Task requirements: Go through the listing below and state how many of its lines include "page". Write only that number.

Record set:
——————

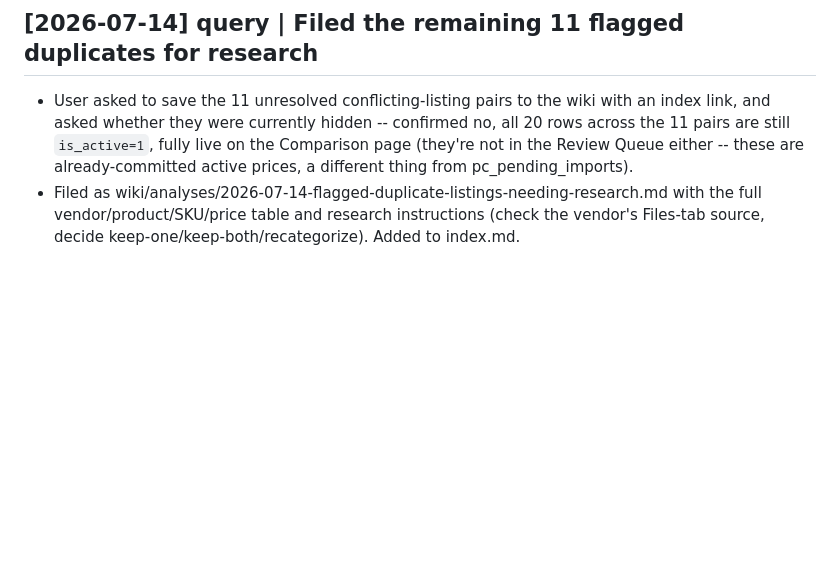
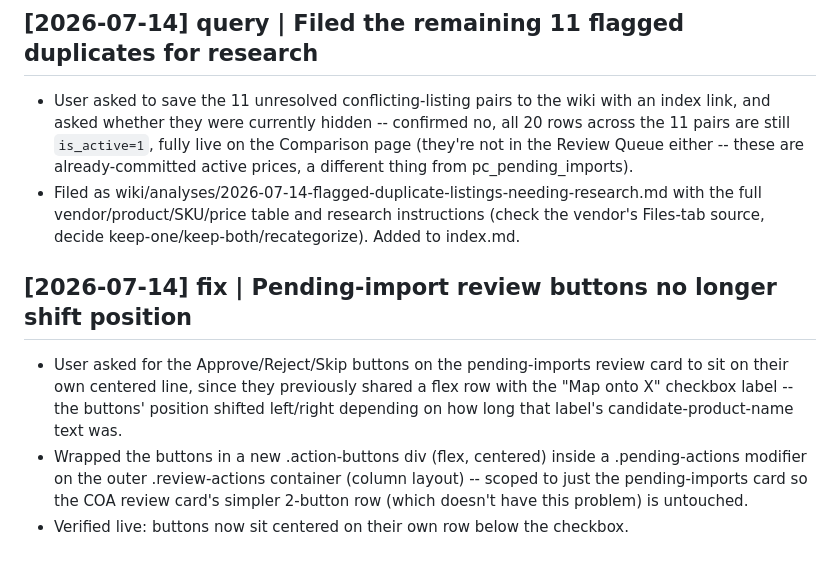
Before and after one commit to dusten/pep_pricing_tool, a Markdown page: Obsidian_pep_pricing_tool/log.md, the part around the change. GitHub-like rendering; blank space fills up the shorter version.

Commit message:
docs: log pending-import review button layout fix
Co-Authored-By: Claude Sonnet 5 <noreply@anthropic.com>
Claude-Session: https://claude.ai/code/session_014Zx8BzVCoMVGY46wgiSX4R

```diff
--- a/Obsidian_pep_pricing_tool/log.md
+++ b/Obsidian_pep_pricing_tool/log.md
@@ -842,3 +842,9 @@ Created directory structure, CLAUDE.md schema, index, log, and four page templat
 
 - User asked to save the 11 unresolved conflicting-listing pairs to the wiki with an index link, and asked whether they were currently hidden -- confirmed no, all 20 rows across the 11 pairs are still `is_active=1`, fully live on the Comparison page (they're not in the Review Queue either -- these are already-committed active prices, a different thing from pc_pending_imports).
 - Filed as wiki/analyses/2026-07-14-flagged-duplicate-listings-needing-research.md with the full vendor/product/SKU/price table and research instructions (check the vendor's Files-tab source, decide keep-one/keep-both/recategorize). Added to index.md.
+
+## [2026-07-14] fix | Pending-import review buttons no longer shift position
+
+- User asked for the Approve/Reject/Skip buttons on the pending-imports review card to sit on their own centered line, since they previously shared a flex row with the "Map onto X" checkbox label -- the buttons' position shifted left/right depending on how long that label's candidate-product-name text was.
+- Wrapped the buttons in a new .action-buttons div (flex, centered) inside a .pending-actions modifier on the outer .review-actions container (column layout) -- scoped to just the pending-imports card so the COA review card's simpler 2-button row (which doesn't have this problem) is untouched.
+- Verified live: buttons now sit centered on their own row below the checkbox.
```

——————

Solution to the exercise: 3